Here are three ways to unlock the impact your product or service has on your customers’ business objectives:
1. Define your tangible value. Tangible value is directly related to your offering and is highly measurable. It’s typically expressed in numbers or percentages. Examples are:
- Cutting cycle time from three days to one
- Reducing labor costs by 25 percent
- Saving $100,000 in energy costs
- Increasing market share by 5 percent
- Improving productivity by 17 percent

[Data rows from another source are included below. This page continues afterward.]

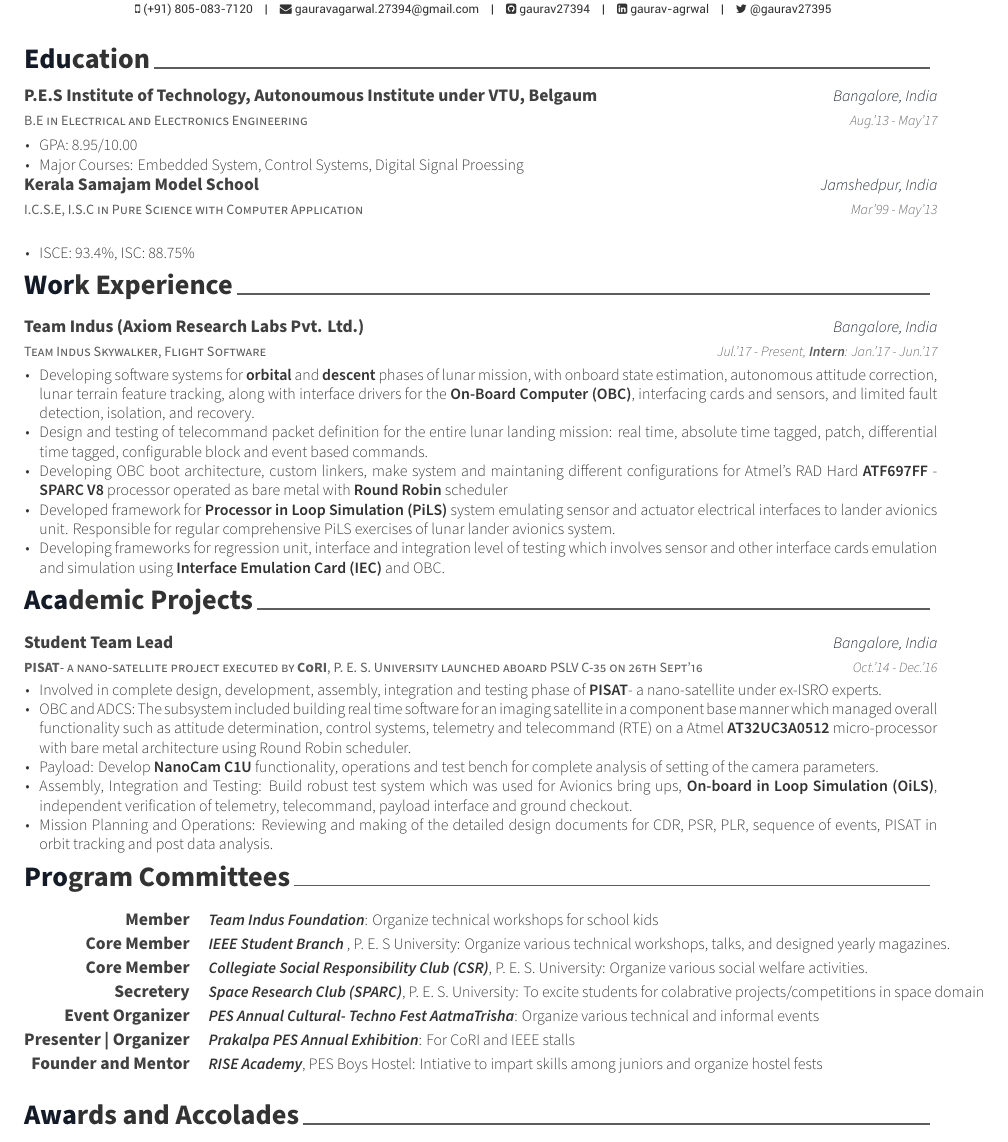
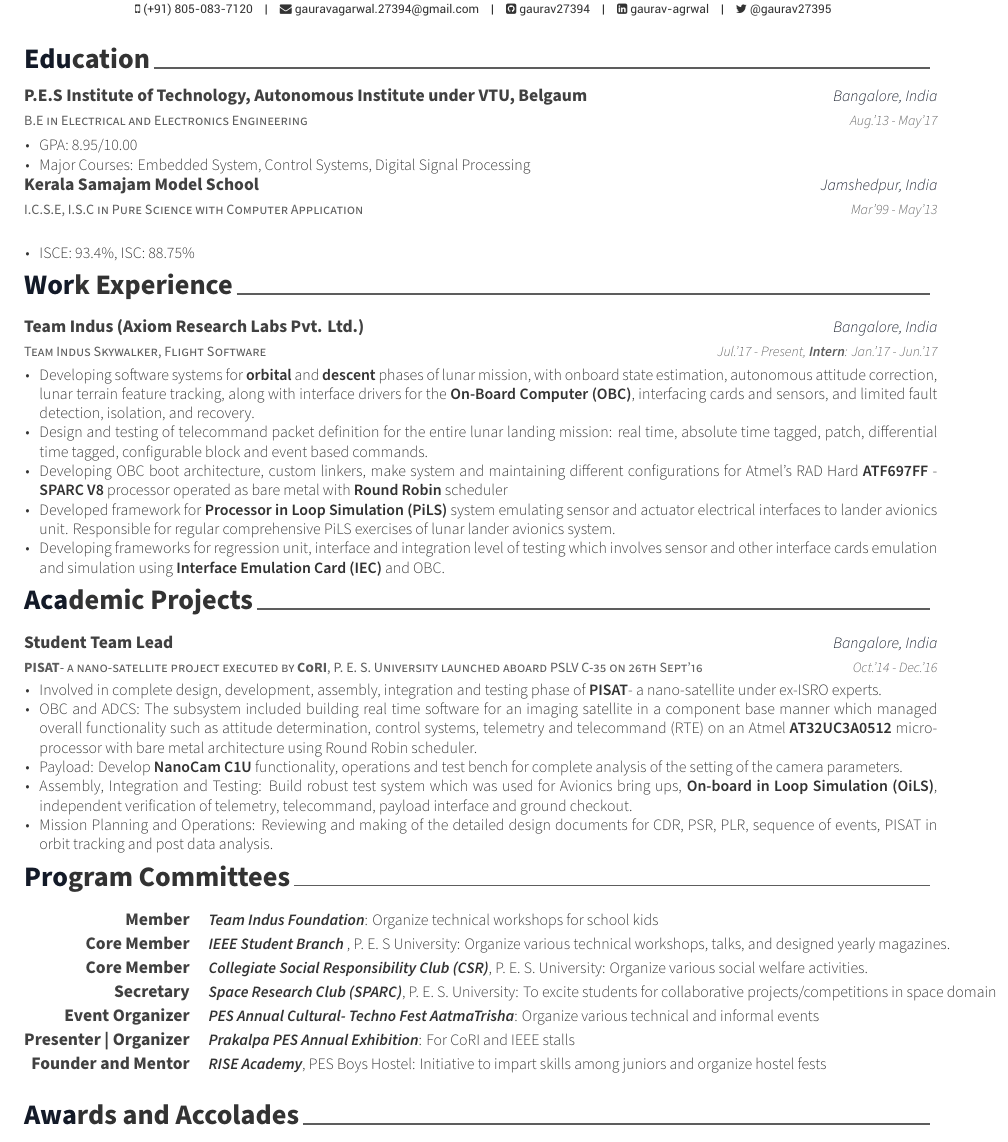
Before and after one commit to gauravagarwalgarg/Resume_Cv_CoverLetter, a LaTeX CV (gaurav_agarwal_resume.tex, which reads resume/academic_projects.tex, resume/education.tex, resume/experience.tex): part of the page, cut so that both start at the same text. Compiled offline with XeLaTeX.

Commit message:
Resolve spell mistakes

```diff
--- a/resume/academic_projects.tex
+++ b/resume/academic_projects.tex
@@ -8,8 +8,8 @@
 	{
 		\begin{cvitems}
 		\item{Involved in complete design, development, assembly, integration and testing phase of \textbf{PISAT}\href{https://www.isro.gov.in/Spacecraft/pisat} - a nano-satellite under ex-ISRO experts.}
-		\item{OBC and ADCS: The subsystem included building real time software for an imaging satellite in a component base manner which managed overall functionality such as attitude determination, control systems, telemetry and telecommand (RTE) on a Atmel \textbf{AT32UC3A0512 }\href{https://www.microchip.com/wwwproducts/en/AT32UC3A0512} micro-processor with bare metal architecture using Round Robin scheduler.}
-		\item{Payload: Develop \textbf{NanoCam C1U }\href{https://gomspace.com/UserFiles/Subsystems/datasheet/gs-ds-nanocam-c1u-17.pdf} functionality, operations and test bench for complete analysis of setting of the camera parameters.}
+		\item{OBC and ADCS: The subsystem included building real time software for an imaging satellite in a component base manner which managed overall functionality such as attitude determination, control systems, telemetry and telecommand (RTE) on an Atmel \textbf{AT32UC3A0512 }\href{https://www.microchip.com/wwwproducts/en/AT32UC3A0512} micro-processor with bare metal architecture using Round Robin scheduler.}
+		\item{Payload: Develop \textbf{NanoCam C1U }\href{https://gomspace.com/UserFiles/Subsystems/datasheet/gs-ds-nanocam-c1u-17.pdf} functionality, operations and test bench for complete analysis of the setting of the camera parameters.}
 		\item{Assembly, Integration and Testing: Build robust test system which was used for Avionics bring ups, \textbf{On-board in Loop Simulation (OiLS)}, independent verification of telemetry, telecommand, payload interface and ground checkout.}
 		\item{Mission Planning and Operations: Reviewing and making of the detailed design documents for CDR, PSR, PLR, sequence of events, PISAT in orbit tracking and post data analysis.}
 		\end{cvitems}
--- a/resume/education.tex
+++ b/resume/education.tex
@@ -2,13 +2,13 @@
 \begin{cventries}
 	\cventry
 	{B.E in \href{https://eee.pes.edu/}{Electrical and Electronics Engineering}}
-	{\href{https://pesit.pes.edu/}{P.E.S Institute of Technology, Autonoumous Institute under VTU, Belgaum}}
+	{\href{https://pesit.pes.edu/}{P.E.S Institute of Technology, Autonomous Institute under VTU, Belgaum}}
 	{Bangalore, India}
 	{Aug.'13 - May'17}
 	{
 		\begin{cvitems}
 		\item{GPA: 8.95/10.00}
-		\item{Major Courses: Embedded System, Control Systems, Digital Signal Proessing}
+		\item{Major Courses: Embedded System, Control Systems, Digital Signal Processing}
 		\end{cvitems}
 	}
 \end{cventries}
--- a/resume/experience.tex
+++ b/resume/experience.tex
@@ -9,7 +9,7 @@
 		\begin{cvitems}
 			\item{Developing software systems for \textbf{orbital} and \textbf{descent} phases of lunar mission, with onboard state estimation, autonomous attitude correction, lunar terrain feature tracking, along with interface drivers for the \textbf{On-Board Computer (OBC)}\href{http://ww1.microchip.com/downloads/en/DeviceDoc/ATF697FF.pdf}, interfacing cards and sensors, and limited fault detection, isolation, and recovery.}
 			\item{Design and testing of telecommand packet definition for the entire lunar landing mission: real time, absolute time tagged, patch, differential time tagged, configurable block and event based commands.}
-			\item{Developing OBC boot architecture, custom linkers, make system and maintaning different configurations for Atmel's RAD Hard \textbf{ATF697FF} - \textbf{SPARC V8} processor operated as bare metal with \textbf{Round Robin} scheduler}
+			\item{Developing OBC boot architecture, custom linkers, make system and maintaining different configurations for Atmel's RAD Hard \textbf{ATF697FF} - \textbf{SPARC V8} processor operated as bare metal with \textbf{Round Robin} scheduler}
 			\item{Developed framework for \textbf{Processor in Loop Simulation (PiLS)} system emulating sensor and actuator electrical interfaces to lander avionics unit. Responsible for regular comprehensive PiLS exercises of lunar lander avionics system.}
 			\item{Developing frameworks for regression unit, interface and integration level of testing which involves sensor and other interface cards emulation and simulation using \textbf{Interface Emulation Card (IEC) }\href{http://zedboard.org/product/microzed/} and OBC.}
 		\end{cvitems}
--- a/resume/program_committees.tex
+++ b/resume/program_committees.tex
@@ -10,8 +10,8 @@
 		{Core Member}
 		{\textit{\textbf{Collegiate Social Responsibility Club (CSR)}}\href{http://pes.edu/clubs/pes-csr-club/}, P. E. S. University: Organize various social welfare activities.}
 	\cvskill
-		{Secretery}
-		{\textit{\textbf{Space Research Club (SPARC)}}\href{https://www.facebook.com/Space-Research-Club-Of-PES-University-487153011445398/?tn-str=k*F}, P. E. S. University: To excite students for colabrative projects/competitions in space domain}
+		{Secretary}
+		{\textit{\textbf{Space Research Club (SPARC)}}\href{https://www.facebook.com/Space-Research-Club-Of-PES-University-487153011445398/?tn-str=k*F}, P. E. S. University: To excite students for collaborative projects/competitions in space domain}
 	\cvskill
 		{Event Organizer}
 		{\textit{\textbf{PES Annual Cultural- Techno Fest AatmaTrisha}}\href{http://pes.edu/clubs/atmatrisha/}: Organize various technical and informal events}
@@ -20,5 +20,5 @@
 		{\textit{\textbf{Prakalpa PES Annual Exhibition}}\href{http://pes.edu/clubs/prakalpa/}: For CoRI and IEEE stalls}
 	\cvskill
 		{Founder and Mentor}
-		{\textit{\textbf{RISE Academy}}, PES Boys Hostel: Intiative to impart skills among juniors and organize hostel fests}
+		{\textit{\textbf{RISE Academy}}, PES Boys Hostel: Initiative to impart skills among juniors and organize hostel fests}
 \end{cvskills}
```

Typically, tangible gains are accompanied by related intangible gains that aren’t as obvious but can help strengthen an already strong value proposition. For example, improving productivity means fewer workers. With a smaller workforce, a company saves a significant amount in the benefits area. Less money is spent in recruiting and hiring. These savings can also be included in your value proposition.
2. Convert intangible value into tangible value. Sometimes the value of your offering is not quite so measurable, for example, lowered risk, increased teamwork, improved marketplace image or better morale. Intangible value doesn’t sell well in today’s economy. Most decision-makers consider it a nice added benefit but won’t spend money for a solution that provides only soft value. To increase your sales success, take intangibles and make them tangible. Find ways to quantify their value.
3. Outline opportunity costs. Opportunity costs can also strengthen your value proposition. An opportunity cost is something your customers can’t do now because of their current methods of operation. For example, it’s what they could be doing with the $500,000 savings they’d get from your product or service. It’s the business strategy and associated profits they can’t aggressively pursue until they make a change.
Give yourself the best chance at a sale by illuminating the many ways your products or services benefit customers.
Sign up for The Lead and get a new tip in your inbox every day! More tips:
- What a value proposition is (and is not)
- How do you define value?
- Communicating the value of disability financial planning
Jill Konrath is the author of SNAP Selling and Selling to Big Companies. If you’re struggling to set up meetings, click here to get a free Prospecting Tool Kit.